Retype the entries below word for word, leaving out every picture.
BEGIN
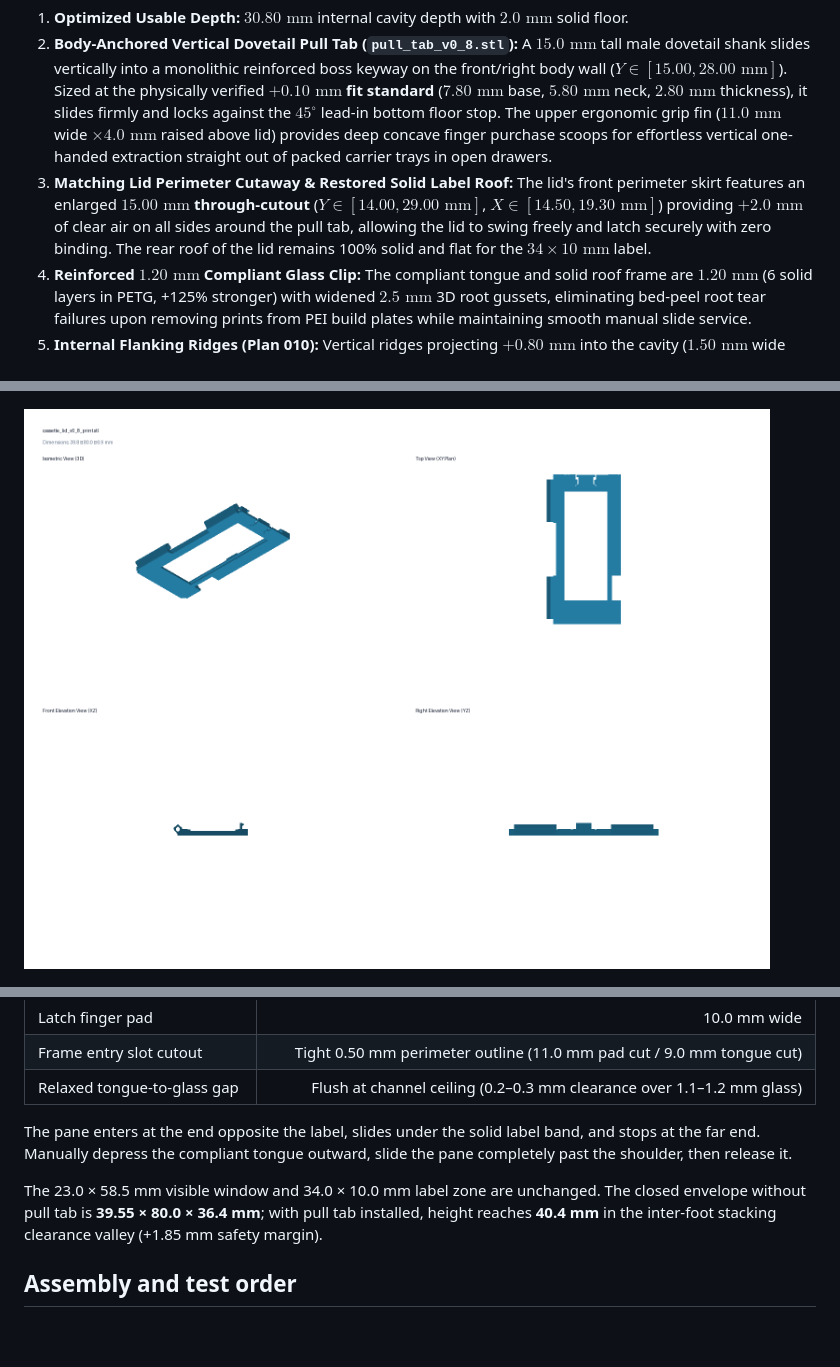
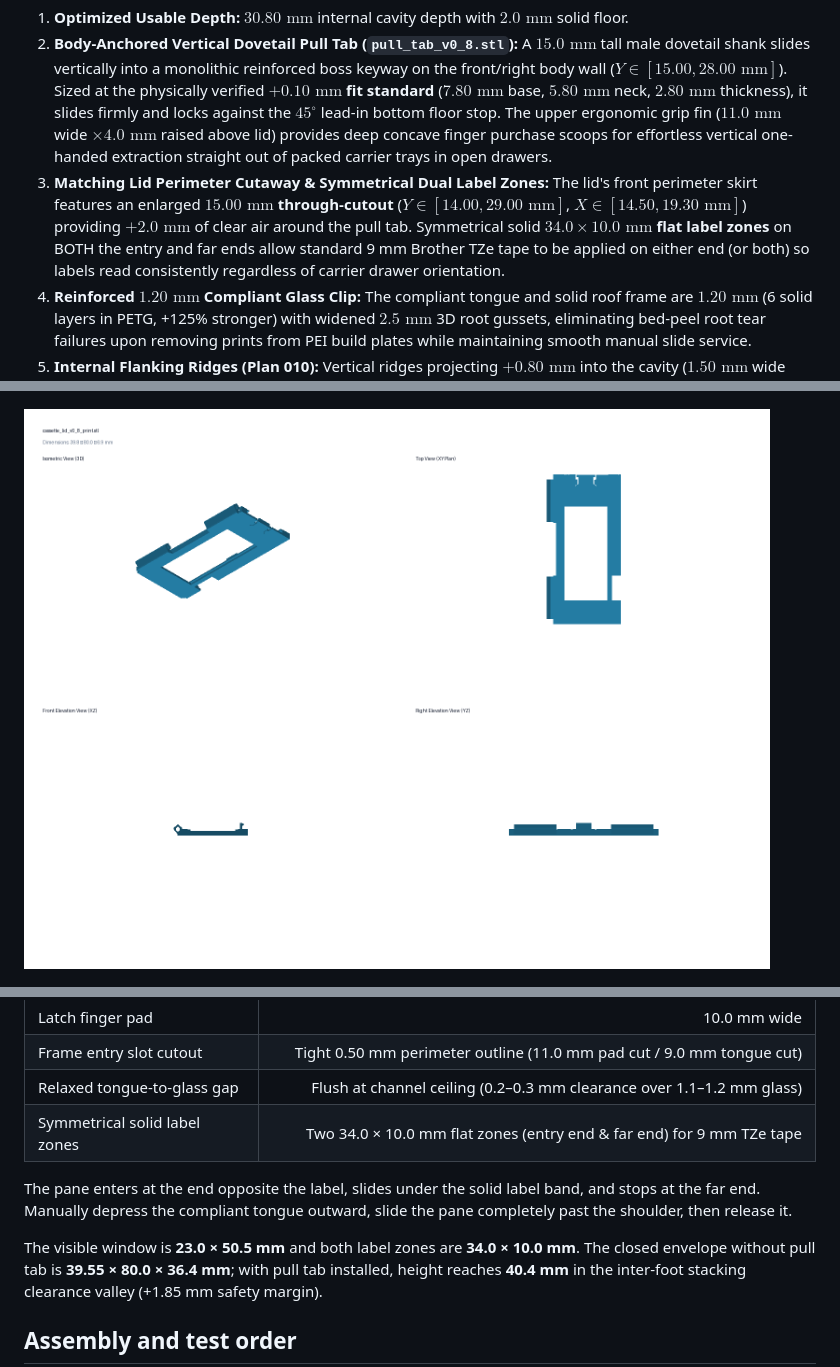
Before and after one commit to ericrowe/Small-Parts-Bins, a Markdown page: Cassettes/glass_slide_cassette_40x80/README.md, 3 parts joined by grey strips. Drawn GitHub-style; pictures changed too: docs/images/cassette_lid_v0_8_multiview.png; blank space fills up the shorter version.

Commit message:
cassette-lid: expand entry-side solid band to 10mm for symmetrical dual 9mm label zones

```diff
--- a/Cassettes/glass_slide_cassette_40x80/README.md
+++ b/Cassettes/glass_slide_cassette_40x80/README.md
@@ -10,7 +10,7 @@ tray's bottom Gridfinity feet (lowest foot surface at $Z = 44.25\text{ mm}$, cas
 Key features:
 1. **Optimized Usable Depth:** $30.80\text{ mm}$ internal cavity depth with $2.0\text{ mm}$ solid floor.
 2. **Body-Anchored Vertical Dovetail Pull Tab (`pull_tab_v0_8.stl`):** A $15.0\text{ mm}$ tall male dovetail shank slides vertically into a monolithic reinforced boss keyway on the front/right body wall ($Y \in [15.00, 28.00\text{ mm}]$). Sized at the physically verified **$+0.10\text{ mm}$ fit standard** ($7.80\text{ mm}$ base, $5.80\text{ mm}$ neck, $2.80\text{ mm}$ thickness), it slides firmly and locks against the $45^\circ$ lead-in bottom floor stop. The upper ergonomic grip fin ($11.0\text{ mm}$ wide $\times 4.0\text{ mm}$ raised above lid) provides deep concave finger purchase scoops for effortless vertical one-handed extraction straight out of packed carrier trays in open drawers.
-3. **Matching Lid Perimeter Cutaway & Restored Solid Label Roof:** The lid's front perimeter skirt features an enlarged **$15.00\text{ mm}$ through-cutout** ($Y \in [14.00, 29.00\text{ mm}]$, $X \in [14.50, 19.30\text{ mm}]$) providing $+2.0\text{ mm}$ of clear air on all sides around the pull tab, allowing the lid to swing freely and latch securely with zero binding. The rear roof of the lid remains 100% solid and flat for the $34 \times 10\text{ mm}$ label.
+3. **Matching Lid Perimeter Cutaway & Symmetrical Dual Label Zones:** The lid's front perimeter skirt features an enlarged **$15.00\text{ mm}$ through-cutout** ($Y \in [14.00, 29.00\text{ mm}]$, $X \in [14.50, 19.30\text{ mm}]$) providing $+2.0\text{ mm}$ of clear air around the pull tab. Symmetrical solid **$34.0 \times 10.0\text{ mm}$ flat label zones** on BOTH the entry and far ends allow standard 9 mm Brother TZe tape to be applied on either end (or both) so labels read consistently regardless of carrier drawer orientation.
 4. **Reinforced $1.20\text{ mm}$ Compliant Glass Clip:** The compliant tongue and solid roof frame are $1.20\text{ mm}$ (6 solid layers in PETG, +125% stronger) with widened $2.5\text{ mm}$ 3D root gussets, eliminating bed-peel root tear failures upon removing prints from PEI build plates while maintaining smooth manual slide service.
 5. **Internal Flanking Ridges (Plan 010):** Vertical ridges projecting $+0.80\text{ mm}$ into the cavity ($1.50\text{ mm}$ wide along Y) flank the divider slots on the front wall. They create deep $1.40\text{–}1.60\text{ mm}$ guide channels ($3.00\text{ mm}$ total engagement across the cavity) and brace the front wall span down from $80\text{ mm}$ to $22.6\text{ mm}$ around the center latch.
 6. **Loose-Fit Gravity Drop-In Dividers:** $33.00\text{ mm}$ wide divider cards provide **$+1.10\text{ mm}$ of lateral float clearance** across the $34.10\text{ mm}$ channel bottom span, completely eliminating outward wall wedging while maintaining $\ge 0.75\text{ mm}$ of positive capture overlap past the channel lips.
@@ -51,12 +51,13 @@ Do not print `REFERENCE_closed_assembly_DO_NOT_PRINT.stl`.
 | Latch finger pad | 10.0 mm wide |
 | Frame entry slot cutout | Tight 0.50 mm perimeter outline (11.0 mm pad cut / 9.0 mm tongue cut) |
 | Relaxed tongue-to-glass gap | Flush at channel ceiling (0.2–0.3 mm clearance over 1.1–1.2 mm glass) |
+| Symmetrical solid label zones | Two 34.0 × 10.0 mm flat zones (entry end & far end) for 9 mm TZe tape |
 
 The pane enters at the end opposite the label, slides under the solid label band,
 and stops at the far end. Manually depress the compliant tongue outward, slide
 the pane completely past the shoulder, then release it.
 
-The 23.0 × 58.5 mm visible window and 34.0 × 10.0 mm label zone are unchanged.
+The visible window is **23.0 × 50.5 mm** and both label zones are **34.0 × 10.0 mm**.
 The closed envelope without pull tab is **39.55 × 80.0 × 36.4 mm**; with pull tab installed, height reaches **40.4 mm** in the inter-foot stacking clearance valley (+1.85 mm safety margin).
 
 ## Assembly and test order
```
Also changed, not shown: other parts of Cassettes/glass_slide_cassette_40x80/README.md (+2 -2 lines), 8 other files.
END
SOLUTION BELOW
Before and after one commit to ericrowe/Small-Parts-Bins, a Markdown page: Cassettes/glass_slide_cassette_40x80/README.md, 3 parts joined by grey strips. Drawn GitHub-style; pictures changed too: docs/images/cassette_lid_v0_8_multiview.png; blank space fills up the shorter version.

Commit message:
cassette-lid: expand entry-side solid band to 10mm for symmetrical dual 9mm label zones

```diff
--- a/Cassettes/glass_slide_cassette_40x80/README.md
+++ b/Cassettes/glass_slide_cassette_40x80/README.md
@@ -10,7 +10,7 @@ tray's bottom Gridfinity feet (lowest foot surface at $Z = 44.25\text{ mm}$, cas
 Key features:
 1. **Optimized Usable Depth:** $30.80\text{ mm}$ internal cavity depth with $2.0\text{ mm}$ solid floor.
 2. **Body-Anchored Vertical Dovetail Pull Tab (`pull_tab_v0_8.stl`):** A $15.0\text{ mm}$ tall male dovetail shank slides vertically into a monolithic reinforced boss keyway on the front/right body wall ($Y \in [15.00, 28.00\text{ mm}]$). Sized at the physically verified **$+0.10\text{ mm}$ fit standard** ($7.80\text{ mm}$ base, $5.80\text{ mm}$ neck, $2.80\text{ mm}$ thickness), it slides firmly and locks against the $45^\circ$ lead-in bottom floor stop. The upper ergonomic grip fin ($11.0\text{ mm}$ wide $\times 4.0\text{ mm}$ raised above lid) provides deep concave finger purchase scoops for effortless vertical one-handed extraction straight out of packed carrier trays in open drawers.
-3. **Matching Lid Perimeter Cutaway & Restored Solid Label Roof:** The lid's front perimeter skirt features an enlarged **$15.00\text{ mm}$ through-cutout** ($Y \in [14.00, 29.00\text{ mm}]$, $X \in [14.50, 19.30\text{ mm}]$) providing $+2.0\text{ mm}$ of clear air on all sides around the pull tab, allowing the lid to swing freely and latch securely with zero binding. The rear roof of the lid remains 100% solid and flat for the $34 \times 10\text{ mm}$ label.
+3. **Matching Lid Perimeter Cutaway & Symmetrical Dual Label Zones:** The lid's front perimeter skirt features an enlarged **$15.00\text{ mm}$ through-cutout** ($Y \in [14.00, 29.00\text{ mm}]$, $X \in [14.50, 19.30\text{ mm}]$) providing $+2.0\text{ mm}$ of clear air around the pull tab. Symmetrical solid **$34.0 \times 10.0\text{ mm}$ flat label zones** on BOTH the entry and far ends allow standard 9 mm Brother TZe tape to be applied on either end (or both) so labels read consistently regardless of carrier drawer orientation.
 4. **Reinforced $1.20\text{ mm}$ Compliant Glass Clip:** The compliant tongue and solid roof frame are $1.20\text{ mm}$ (6 solid layers in PETG, +125% stronger) with widened $2.5\text{ mm}$ 3D root gussets, eliminating bed-peel root tear failures upon removing prints from PEI build plates while maintaining smooth manual slide service.
 5. **Internal Flanking Ridges (Plan 010):** Vertical ridges projecting $+0.80\text{ mm}$ into the cavity ($1.50\text{ mm}$ wide along Y) flank the divider slots on the front wall. They create deep $1.40\text{–}1.60\text{ mm}$ guide channels ($3.00\text{ mm}$ total engagement across the cavity) and brace the front wall span down from $80\text{ mm}$ to $22.6\text{ mm}$ around the center latch.
 6. **Loose-Fit Gravity Drop-In Dividers:** $33.00\text{ mm}$ wide divider cards provide **$+1.10\text{ mm}$ of lateral float clearance** across the $34.10\text{ mm}$ channel bottom span, completely eliminating outward wall wedging while maintaining $\ge 0.75\text{ mm}$ of positive capture overlap past the channel lips.
@@ -51,12 +51,13 @@ Do not print `REFERENCE_closed_assembly_DO_NOT_PRINT.stl`.
 | Latch finger pad | 10.0 mm wide |
 | Frame entry slot cutout | Tight 0.50 mm perimeter outline (11.0 mm pad cut / 9.0 mm tongue cut) |
 | Relaxed tongue-to-glass gap | Flush at channel ceiling (0.2–0.3 mm clearance over 1.1–1.2 mm glass) |
+| Symmetrical solid label zones | Two 34.0 × 10.0 mm flat zones (entry end & far end) for 9 mm TZe tape |
 
 The pane enters at the end opposite the label, slides under the solid label band,
 and stops at the far end. Manually depress the compliant tongue outward, slide
 the pane completely past the shoulder, then release it.
 
-The 23.0 × 58.5 mm visible window and 34.0 × 10.0 mm label zone are unchanged.
+The visible window is **23.0 × 50.5 mm** and both label zones are **34.0 × 10.0 mm**.
 The closed envelope without pull tab is **39.55 × 80.0 × 36.4 mm**; with pull tab installed, height reaches **40.4 mm** in the inter-foot stacking clearance valley (+1.85 mm safety margin).
 
 ## Assembly and test order
```
Also changed, not shown: other parts of Cassettes/glass_slide_cassette_40x80/README.md (+2 -2 lines), 8 other files.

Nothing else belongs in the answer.